Corresponding author Email:
Why do we need neuroscientific psychiatry, how can we achieve it, and when will we know it has been achieved? Brain-related psychiatry is essential for us to know what exactly went wrong with our patients. Curative interventions are impossible before we understand about the etiopathology of our patients. How can we approach this daunting task? It has recently become apparent that global-distributed neuronal-network brain disturbances cause psychiatric disorders. Thus we need to find the correlated underlying neuronal-network disturbances of the various phenomenological manifestations of psychiatric disorders.
NeuroAnalysis is the proposed approach and Clinical Brain Profiling is a concrete plan by which mental disorders can be translated into their associated brain disturbances. A concise overview explanation of NeuroAnalysis is presented in this hypothesis. Once we start eliminating mental disorders, we will understand that neuroscientific psychiatry has been attained.
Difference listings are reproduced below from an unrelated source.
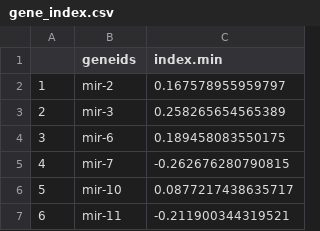
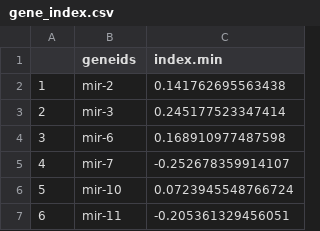
Before and after one commit to SambooHe/FigureYa, a CSV file: FigureYa31lasso_update/gene_index.csv, drawn as a sheet.

```diff
--- a/FigureYa31lasso_update/gene_index.csv
+++ b/FigureYa31lasso_update/gene_index.csv
@@ -1,7 +1,7 @@
 "","geneids","index.min"
-"1","mir-2","0.167578955959797"
-"2","mir-3","0.258265654565389"
-"3","mir-6","0.189458083550175"
-"4","mir-7","-0.262676280790815"
-"5","mir-10","0.0877217438635717"
-"6","mir-11","-0.211900344319521"
+"1","mir-2","0.141762695563438"
+"2","mir-3","0.245177523347414"
+"3","mir-6","0.168910977487598"
+"4","mir-7","-0.252678359914107"
+"5","mir-10","0.0723945548766724"
+"6","mir-11","-0.205361329456051"
```
Also changed, not shown: 5 other files.
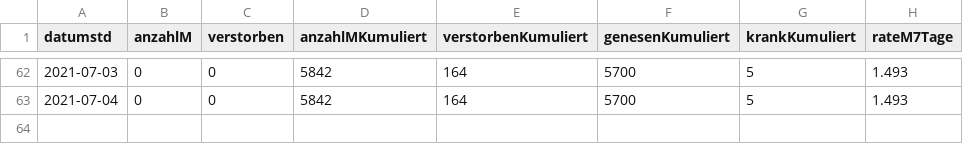
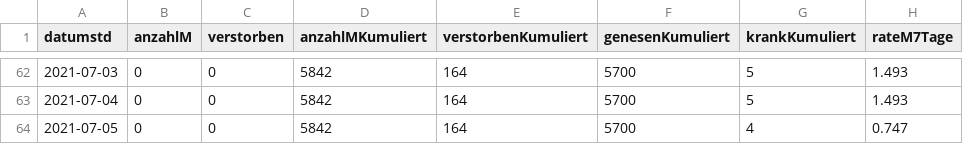
Before and after one commit to solygen/flat-covid19-olpe, a CSV file: data-postprocessed.csv, drawn as a sheet; only a part is shown, gaps mark what is left out; the diff names each change by its address in the sheet, - before the commit and + after, or states it on an @@ line.

Commit message:
Flat: latest data (2021-07-06T06:10:56.946Z) {   "date": "2021-07-06T06:10:56.946Z",   "files": [     {       "name": "data-history.csv",       "deltaBytes": 1083,       "source": "https://www.lzg.nrw.de/covid19/daten/covid19_5966.csv"     },     {       "name": "data-postprocessed.csv",       "deltaBytes": 38,       "source": "https://www.lzg.nrw.de/covid19/daten/covid19_5966.csv"     },     {       "name": "data.csv",       "deltaBytes": -6,       "source": "https://www.lzg.nrw.de/covid19/daten/covid19_5966.csv"     }   ] }

```diff
--- a/data-postprocessed.csv
+++ b/data-postprocessed.csv
+row 64: 2021-07-05 | 0 | 0 | 5842 | 164 | 5700 | 4 | 0.747
```
Also changed, not shown: data-history.csv, data.csv.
We can conclude the obvious questions of ‘Why?’, ‘How?’ and ‘When?’ associated with NeuroAnalysis from this hypothesis as follows:
1. Why?: Because we need to know what went wrong with our patients in order to cure them.
2. How?: We associate psychiatric phenomenology to neuronal-network disturbances in the brain.
3. When?: When we cure patients using the insights concisely described heretofore.
If one follows the general literature of neuroscience in psychiatry it is apparent that over the last decade, ‘mental disorders’ have been found to correlate with disturbances to global-distributed brain functions. If in the past, brain functions and disturbances were associated to localised-brain damage, in the recent times, it has become increasingly obvious that multiple parallel brain locations are involved in mental disorders; thus, disturbances to the global network in the brain account for mental illnesses.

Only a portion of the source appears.